The Washington Post deserves some credit for its own reporting on its sale to Amazon.com founder Jeff Bezos, after 80 years in the hands of the heirs of Eugene Meyer. Note well these paragraphs toward the end of Paul Farhi’s story:

Perhaps the single biggest item on Amazon’s legislative agenda is a bill that would empower all states to collect sales tax from online retailers.

Amazon is required to collect sales taxes only in states where it maintains a physical presence, such as a warehouse. But Amazon now is supporting the bill, which has passed the Senate and is pending in the House. State sales taxes no longer pose a real threat to Amazon; with an emphasis on same-day shipping, the company is building distribution warehouses across the country and would have to pay the tax anyway. Last month, the company announced it would hire 5,000 employees at these warehouses, an ambitious growth strategy that is hurting profits in the short run.

(Guess what the sales tax Amazon favors would do to its competition—especially the independent used-book sellers who can’t compete with Amazon in scale, but can undercut its prices? Meanwhile, here’s what you need to know about jobs at those Amazon warehouses.)

It’s worth considering whether tech billionaires like Jeff Bezos and New Republic owner Chris Hughes are buying journalistic institutions or political ones. No tech billionaire was interesting in buying the Boston Globe, after all. (Which may be to the good for that paper, even if the pittance for which the Globe was sold was humiliating to the New York Times Company, which got back less than 10 percent of the $1.1 billion it had paid for the Globe in 1993.) The Tribune papers, including the Los Angeles Times, are also for sale, and while there’s been a lot of media angst about the interest the Republican-leaning Koch brothers have shown in the property, the Washington Post and New Republic seem to have had an easier time finding buyers. What might you get with those properties that the Los Angeles Times or Chicago Tribune doesn’t give you?
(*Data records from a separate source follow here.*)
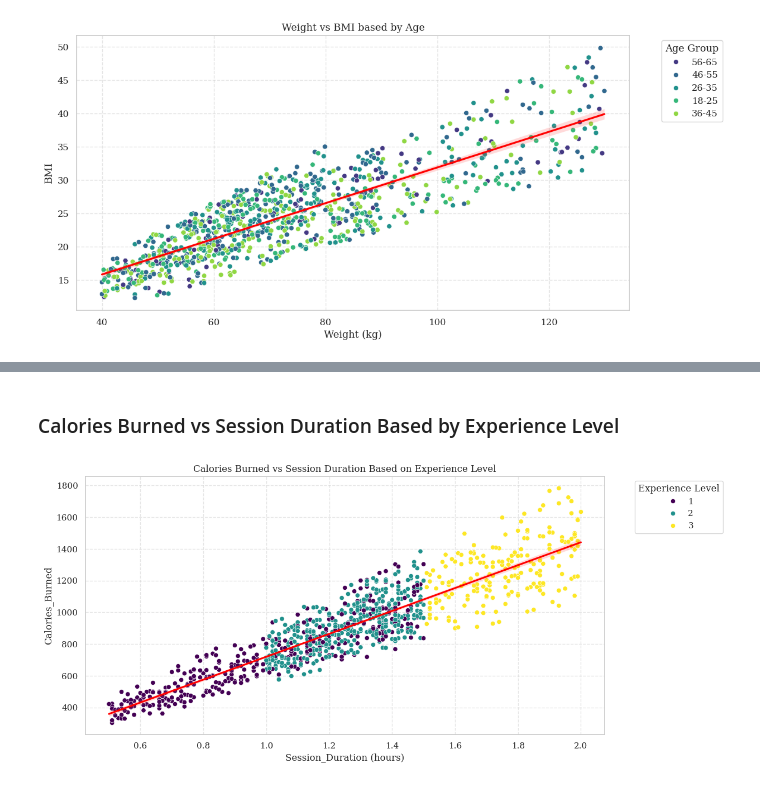
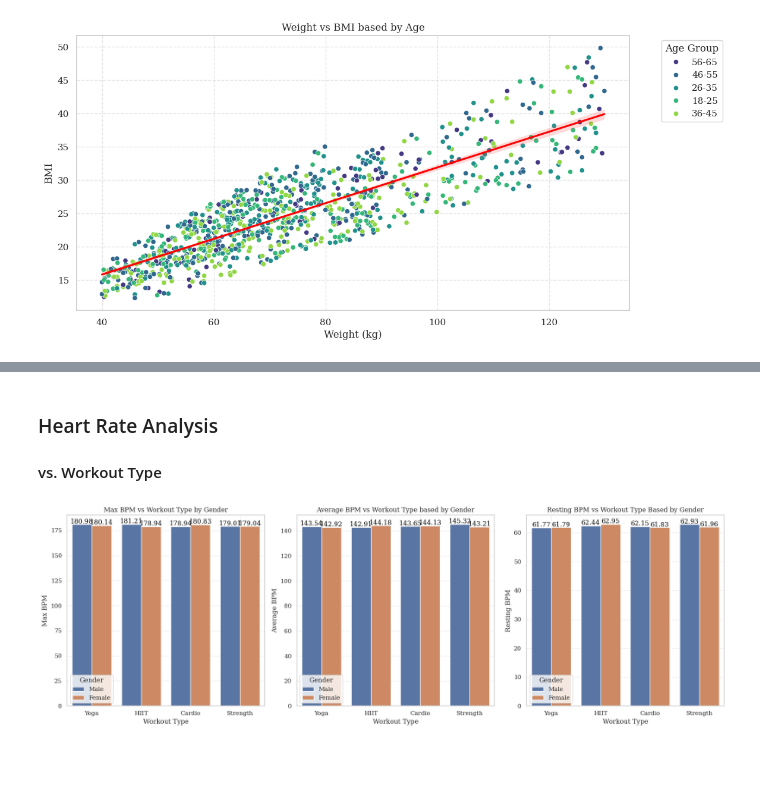
Before and after one commit to aelluminate-hive/gym-members-exercise-analysis, a Jupyter notebook: notebooks/report.ipynb, the cells around one changed output, grey strips where cells are left out. Saved outputs shown, nothing was run; the diff lists cells and outputs as text; code cells hidden in the pictures; blank space fills up the shorter version.

```diff
--- a/notebooks/report.ipynb
+++ b/notebooks/report.ipynb
@@ -354,23 +353,54 @@ plt.show()
-# %% [markdown]
-### Calories Burned vs Session Duration Based by Experience Level
-# %%
-# Set up the matplotlib figure
-plt.figure(figsize=(12, 6))
-
-# Plot the calories burned vs BMI
-sns.scatterplot(data=data, x='Session_Duration (hours)', y='Calories_Burned', hue='Experience_Level', palette='viridis')
-plt.title('Calories Burned vs Session Duration Based on Experience Level')
-
-# Add grid lines
-plt.grid(True, linestyle='--', alpha=0.5)
-
-# Add trendline
-sns.regplot(data=data, x='Session_Duration (hours)', y='Calories_Burned', scatter=False, color='red')
-
-# Place the legend outside the plot
-plt.legend(title='Experience Level', bbox_to_anchor=(1.05, 1), loc='upper left')
-
-# Display the plot
-plt.show()
-# %% [output]
-[figure, removed]
+# %% [markdown]
+### Heart Rate Analysis
+
+#### vs. Workout Type
+# %%
+# Set up the matplotlib figure with 3 subplots in a horizontal formation
+fig, axes = plt.subplots(1, 3, figsize=(18, 6))
+
+# Plot the max BPM vs workout type grouped by Gender
+sns.barplot(data=data, x='Workout_Type', y='Max_BPM', hue='Gender', ci=None, ax=axes[0])
+axes[0].set_xlabel('Workout Type')
+axes[0].set_ylabel('Max BPM')
+axes[0].set_title('Max BPM vs Workout Type by Gender')
+for p in axes[0].patches:
+    height = p.get_height()
+    if height > 0:
+        axes[0].annotate(f'{height:.2f}', (p.get_x() + p.get_width() / 2., height),
+                         ha='center', va='center', color='black', xytext=(0, 5),
+                         textcoords='offset points')
+axes[0].grid(True, linestyle='--', alpha=0.5)
+
+# Plot the average BPM vs workout type based by Gender
+sns.barplot(data=data, x='Workout_Type', y='Avg_BPM', hue='Gender', ci=None, ax=axes[1])
+axes[1].set_xlabel('Workout Type')
+axes[1].set_ylabel('Average BPM')
+axes[1].set_title('Average BPM vs Workout Type based by Gender')
+for p in axes[1].patches:
+    height = p.get_height()
+    if height > 0:
+        axes[1].annotate(f'{height:.2f}', (p.get_x() + p.get_width() / 2., height),
+                         ha='center', va='center', color='black', xytext=(0, 5),
+                         textcoords='offset points')
+axes[1].grid(True, linestyle='--', alpha=0.5)
+
+# Plot the resting BPM vs workout type based by gender
+sns.barplot(data=data, x='Workout_Type', y='Resting_BPM', hue='Gender', ci=None, ax=axes[2])
+axes[2].set_xlabel('Workout Type')
+axes[2].set_ylabel('Resting BPM')
+axes[2].set_title('Resting BPM vs Workout Type Based by Gender')
+for p in axes[2].patches:
+    height = p.get_height()
+    if height > 0:
+        axes[2].annotate(f'{height:.2f}', (p.get_x() + p.get_width() / 2., height),
+                         ha='center', va='center', color='black', xytext=(0, 5),
+                         textcoords='offset points')
+axes[2].grid(True, linestyle='--', alpha=0.5)
+
+# Adjust layout
+plt.tight_layout()
+
+# Show the plot
+plt.show()
+# %% [output]
+[figure, added]
```
Also changed, not shown: parts of 22 cells of this notebook.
There’s more than just lobbying power at stake, of course—there’s also the DC prestige that comes with owning one of the city’s media institutions. Billionaires don’t have much trouble circulating amidst elected officials even without owning the Washington Post, but that ownership changes the relationship, making it easier on the one hand—not simply about one side asking the other for money, but each being involved in the great affairs of the nation—but also, on the other, giving the billionaire more leverage than he’d otherwise have over pols who can always pit one rich man’s interests (and money) against another’s. The Post is still uniquely valuable as an aggregator of military-industrial interests, well represented both in advertisements and on the op-ed page. The Post‘s owner is potentially in position to deploy not only his own lobbying muscle, but that of the other interests that speak through the Post.

It’s not as if the Post‘s previous owners haven’t had angles of their own, of course, and Bezos says he’s keeping the paper’s management and doesn’t have much of a plan to change the content, though he’s alluded to a need for experimentation. The New Republic has been pretty good under Hughes, in terms of the quality of its writing if not the design of the magazine, which is too visually cluttered for my tastes. (It’s a magazine designed for people who want to look, not read, and that doesn’t seem to me to be the market the New Republic should be going for.) So what the Bezos purchase means for the Post‘s coverage and editorial positioning is hard to say, and perhaps the paper’s quality will improve. The op-ed page could hardly get any more neoconservative—not even if the paper had been sold to a consortium led by Bill Kristol—so in some senses Bezos can only better. And maybe he really does care about quality journalism for its own sake. In which case, Bezos would just so happen to have acquired an invaluable means of influencing policymakers as well.